■ EXERCISE PROMPT
For this exercise, return all the data word for word, with images left out.

■ DATA IN THIS EXERCISE
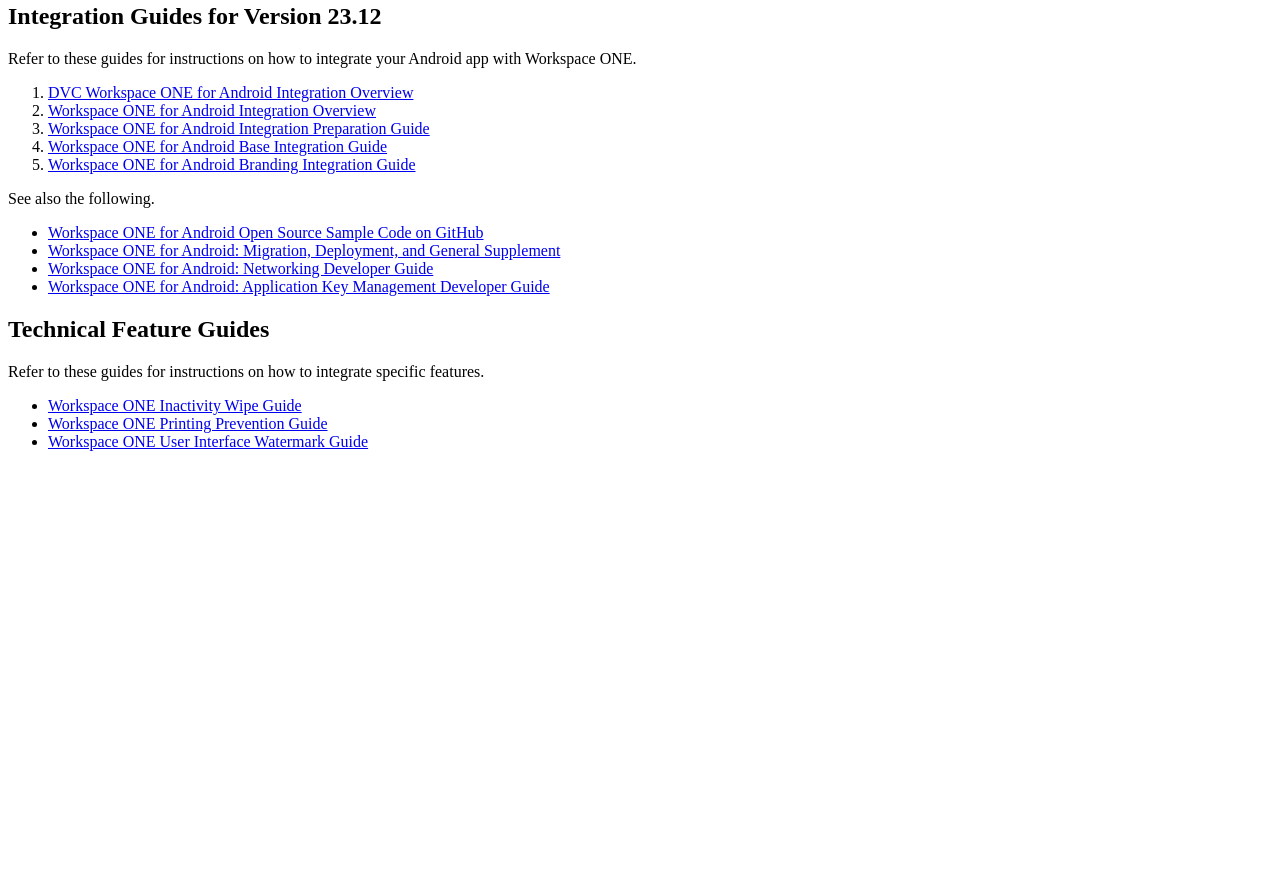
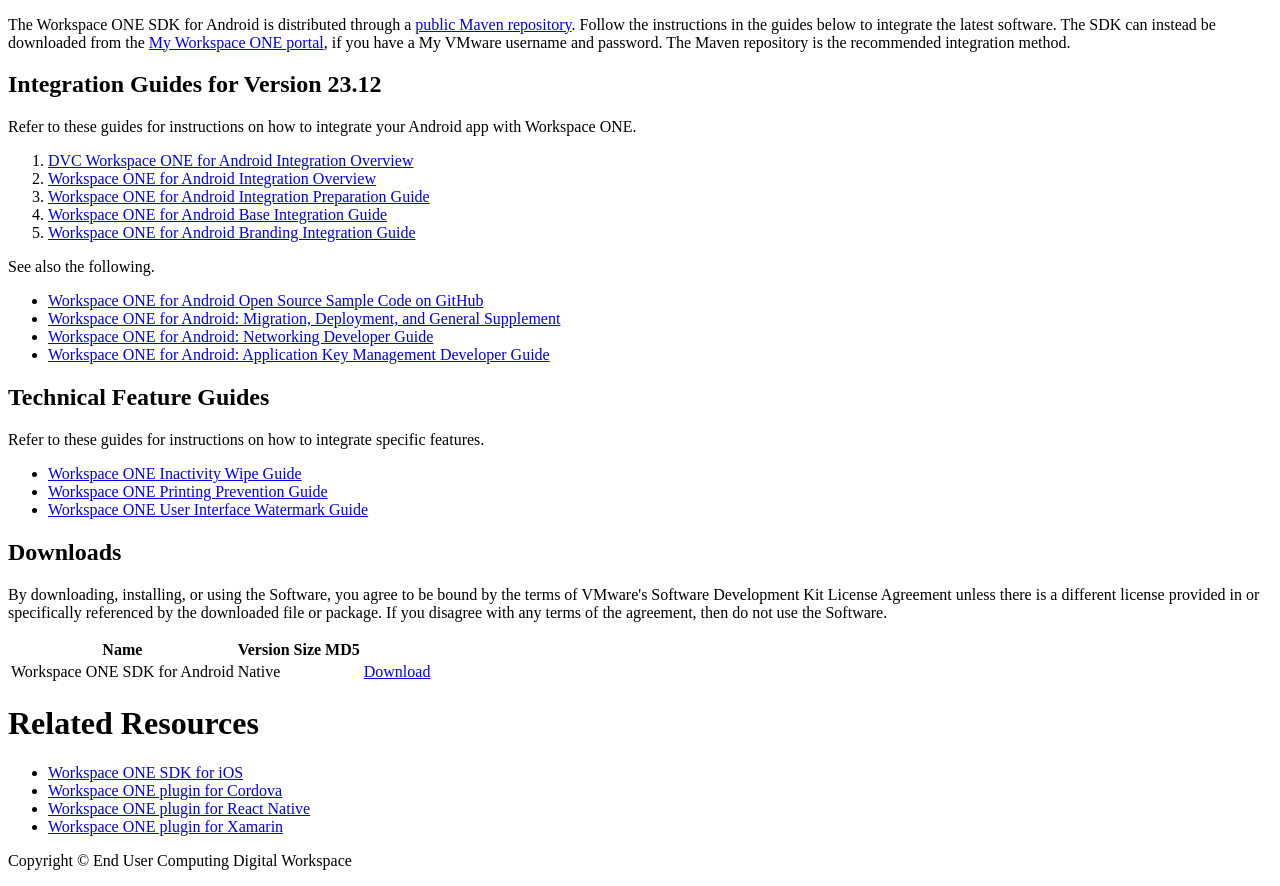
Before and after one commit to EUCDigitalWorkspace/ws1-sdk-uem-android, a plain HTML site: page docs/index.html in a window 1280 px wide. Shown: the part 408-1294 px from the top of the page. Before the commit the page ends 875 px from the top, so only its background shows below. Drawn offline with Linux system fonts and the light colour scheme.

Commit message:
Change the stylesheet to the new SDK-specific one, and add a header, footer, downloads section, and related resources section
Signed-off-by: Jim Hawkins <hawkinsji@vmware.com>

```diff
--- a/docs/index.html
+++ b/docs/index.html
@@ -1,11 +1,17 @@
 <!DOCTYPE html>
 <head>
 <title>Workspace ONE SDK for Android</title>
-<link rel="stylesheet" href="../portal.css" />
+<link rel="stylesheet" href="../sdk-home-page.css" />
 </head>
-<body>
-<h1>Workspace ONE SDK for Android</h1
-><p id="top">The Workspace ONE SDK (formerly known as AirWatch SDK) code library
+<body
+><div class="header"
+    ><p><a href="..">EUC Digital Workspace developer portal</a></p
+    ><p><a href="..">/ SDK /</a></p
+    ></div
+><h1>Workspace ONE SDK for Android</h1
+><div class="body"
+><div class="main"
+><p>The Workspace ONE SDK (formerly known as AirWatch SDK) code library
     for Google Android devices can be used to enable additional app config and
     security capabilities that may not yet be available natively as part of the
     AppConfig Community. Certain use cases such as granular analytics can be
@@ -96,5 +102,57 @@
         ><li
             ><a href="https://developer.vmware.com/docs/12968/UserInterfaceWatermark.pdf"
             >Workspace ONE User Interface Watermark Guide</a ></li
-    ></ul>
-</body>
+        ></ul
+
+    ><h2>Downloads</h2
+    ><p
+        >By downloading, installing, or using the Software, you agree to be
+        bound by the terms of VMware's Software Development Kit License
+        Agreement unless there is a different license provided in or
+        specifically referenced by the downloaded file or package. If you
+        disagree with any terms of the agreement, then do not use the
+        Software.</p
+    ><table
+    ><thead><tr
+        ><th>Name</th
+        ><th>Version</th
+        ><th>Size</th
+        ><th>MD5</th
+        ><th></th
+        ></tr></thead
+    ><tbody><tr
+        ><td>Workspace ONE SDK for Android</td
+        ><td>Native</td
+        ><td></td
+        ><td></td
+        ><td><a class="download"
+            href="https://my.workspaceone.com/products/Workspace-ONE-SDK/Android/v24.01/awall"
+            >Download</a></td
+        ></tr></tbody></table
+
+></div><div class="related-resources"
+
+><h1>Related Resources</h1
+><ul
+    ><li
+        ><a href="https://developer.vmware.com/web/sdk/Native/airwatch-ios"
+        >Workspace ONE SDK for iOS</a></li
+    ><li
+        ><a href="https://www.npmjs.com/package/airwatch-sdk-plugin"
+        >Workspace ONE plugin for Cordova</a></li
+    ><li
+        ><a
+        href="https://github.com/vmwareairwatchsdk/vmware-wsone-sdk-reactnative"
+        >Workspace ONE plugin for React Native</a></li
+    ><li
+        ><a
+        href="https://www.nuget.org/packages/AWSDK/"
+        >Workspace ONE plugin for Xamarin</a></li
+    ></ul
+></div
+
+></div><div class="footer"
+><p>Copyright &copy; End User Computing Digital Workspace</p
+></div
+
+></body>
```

■ EXERCISE ANSWER
Before and after one commit to EUCDigitalWorkspace/ws1-sdk-uem-android, a plain HTML site: page docs/index.html in a window 1280 px wide. Shown: the part 408-1294 px from the top of the page. Before the commit the page ends 875 px from the top, so only its background shows below. Drawn offline with Linux system fonts and the light colour scheme.

Commit message:
Change the stylesheet to the new SDK-specific one, and add a header, footer, downloads section, and related resources section
Signed-off-by: Jim Hawkins <hawkinsji@vmware.com>

```diff
--- a/docs/index.html
+++ b/docs/index.html
@@ -1,11 +1,17 @@
 <!DOCTYPE html>
 <head>
 <title>Workspace ONE SDK for Android</title>
-<link rel="stylesheet" href="../portal.css" />
+<link rel="stylesheet" href="../sdk-home-page.css" />
 </head>
-<body>
-<h1>Workspace ONE SDK for Android</h1
-><p id="top">The Workspace ONE SDK (formerly known as AirWatch SDK) code library
+<body
+><div class="header"
+    ><p><a href="..">EUC Digital Workspace developer portal</a></p
+    ><p><a href="..">/ SDK /</a></p
+    ></div
+><h1>Workspace ONE SDK for Android</h1
+><div class="body"
+><div class="main"
+><p>The Workspace ONE SDK (formerly known as AirWatch SDK) code library
     for Google Android devices can be used to enable additional app config and
     security capabilities that may not yet be available natively as part of the
     AppConfig Community. Certain use cases such as granular analytics can be
@@ -96,5 +102,57 @@
         ><li
             ><a href="https://developer.vmware.com/docs/12968/UserInterfaceWatermark.pdf"
             >Workspace ONE User Interface Watermark Guide</a ></li
-    ></ul>
-</body>
+        ></ul
+
+    ><h2>Downloads</h2
+    ><p
+        >By downloading, installing, or using the Software, you agree to be
+        bound by the terms of VMware's Software Development Kit License
+        Agreement unless there is a different license provided in or
+        specifically referenced by the downloaded file or package. If you
+        disagree with any terms of the agreement, then do not use the
+        Software.</p
+    ><table
+    ><thead><tr
+        ><th>Name</th
+        ><th>Version</th
+        ><th>Size</th
+        ><th>MD5</th
+        ><th></th
+        ></tr></thead
+    ><tbody><tr
+        ><td>Workspace ONE SDK for Android</td
+        ><td>Native</td
+        ><td></td
+        ><td></td
+        ><td><a class="download"
+            href="https://my.workspaceone.com/products/Workspace-ONE-SDK/Android/v24.01/awall"
+            >Download</a></td
+        ></tr></tbody></table
+
+></div><div class="related-resources"
+
+><h1>Related Resources</h1
+><ul
+    ><li
+        ><a href="https://developer.vmware.com/web/sdk/Native/airwatch-ios"
+        >Workspace ONE SDK for iOS</a></li
+    ><li
+        ><a href="https://www.npmjs.com/package/airwatch-sdk-plugin"
+        >Workspace ONE plugin for Cordova</a></li
+    ><li
+        ><a
+        href="https://github.com/vmwareairwatchsdk/vmware-wsone-sdk-reactnative"
+        >Workspace ONE plugin for React Native</a></li
+    ><li
+        ><a
+        href="https://www.nuget.org/packages/AWSDK/"
+        >Workspace ONE plugin for Xamarin</a></li
+    ></ul
+></div
+
+></div><div class="footer"
+><p>Copyright &copy; End User Computing Digital Workspace</p
+></div
+
+></body>
```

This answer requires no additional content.